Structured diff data
━━━━━━

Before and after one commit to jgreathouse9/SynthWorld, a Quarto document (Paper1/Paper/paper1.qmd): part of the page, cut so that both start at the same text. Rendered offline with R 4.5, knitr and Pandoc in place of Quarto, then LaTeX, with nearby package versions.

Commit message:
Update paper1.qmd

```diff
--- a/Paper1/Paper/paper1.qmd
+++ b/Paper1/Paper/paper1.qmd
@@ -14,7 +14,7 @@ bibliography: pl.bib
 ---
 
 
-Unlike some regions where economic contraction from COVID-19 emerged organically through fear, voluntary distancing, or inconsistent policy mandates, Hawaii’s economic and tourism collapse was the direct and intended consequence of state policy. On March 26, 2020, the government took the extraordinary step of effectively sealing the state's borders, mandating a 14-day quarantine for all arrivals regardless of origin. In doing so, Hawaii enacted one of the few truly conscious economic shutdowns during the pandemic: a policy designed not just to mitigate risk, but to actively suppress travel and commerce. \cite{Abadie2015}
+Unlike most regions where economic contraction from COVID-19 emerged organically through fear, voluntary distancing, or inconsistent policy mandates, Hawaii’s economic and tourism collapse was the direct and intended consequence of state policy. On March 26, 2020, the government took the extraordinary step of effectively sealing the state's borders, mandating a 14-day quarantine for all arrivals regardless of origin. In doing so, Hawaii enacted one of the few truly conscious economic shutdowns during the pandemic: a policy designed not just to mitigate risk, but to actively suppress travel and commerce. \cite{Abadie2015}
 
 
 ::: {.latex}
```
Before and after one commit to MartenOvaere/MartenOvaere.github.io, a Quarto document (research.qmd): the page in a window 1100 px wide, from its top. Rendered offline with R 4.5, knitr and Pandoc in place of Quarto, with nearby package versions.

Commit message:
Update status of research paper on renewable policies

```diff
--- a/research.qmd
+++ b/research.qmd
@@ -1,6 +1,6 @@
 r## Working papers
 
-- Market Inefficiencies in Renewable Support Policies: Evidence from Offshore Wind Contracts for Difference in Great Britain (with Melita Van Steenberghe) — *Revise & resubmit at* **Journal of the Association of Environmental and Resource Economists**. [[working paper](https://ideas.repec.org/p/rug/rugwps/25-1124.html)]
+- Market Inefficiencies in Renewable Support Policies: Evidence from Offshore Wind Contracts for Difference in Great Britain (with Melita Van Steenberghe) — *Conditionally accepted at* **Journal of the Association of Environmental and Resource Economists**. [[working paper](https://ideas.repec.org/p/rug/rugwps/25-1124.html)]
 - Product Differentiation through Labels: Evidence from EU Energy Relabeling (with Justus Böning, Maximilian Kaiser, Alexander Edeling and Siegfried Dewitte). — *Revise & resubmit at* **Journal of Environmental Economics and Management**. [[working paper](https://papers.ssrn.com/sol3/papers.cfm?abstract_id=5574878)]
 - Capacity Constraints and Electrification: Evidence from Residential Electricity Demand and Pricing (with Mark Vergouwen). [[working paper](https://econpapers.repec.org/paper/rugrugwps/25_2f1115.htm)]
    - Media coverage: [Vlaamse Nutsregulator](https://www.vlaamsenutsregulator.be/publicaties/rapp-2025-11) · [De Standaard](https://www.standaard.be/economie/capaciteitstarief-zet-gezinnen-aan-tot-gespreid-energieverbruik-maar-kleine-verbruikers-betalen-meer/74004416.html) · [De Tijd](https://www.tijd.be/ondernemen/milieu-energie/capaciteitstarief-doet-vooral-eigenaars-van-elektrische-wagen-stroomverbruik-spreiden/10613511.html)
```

━━━━━━

Copy out every line of the data in which the word "research" is found.

**TASK RESPONSE**
Before and after one commit to MartenOvaere/MartenOvaere.github.io, a Quarto document (research.qmd): the page in a window 1100 px wide, from its top. Rendered offline with R 4.5, knitr and Pandoc in place of Quarto, with nearby package versions.
Update status of research paper on renewable policies
--- a/research.qmd
+++ b/research.qmd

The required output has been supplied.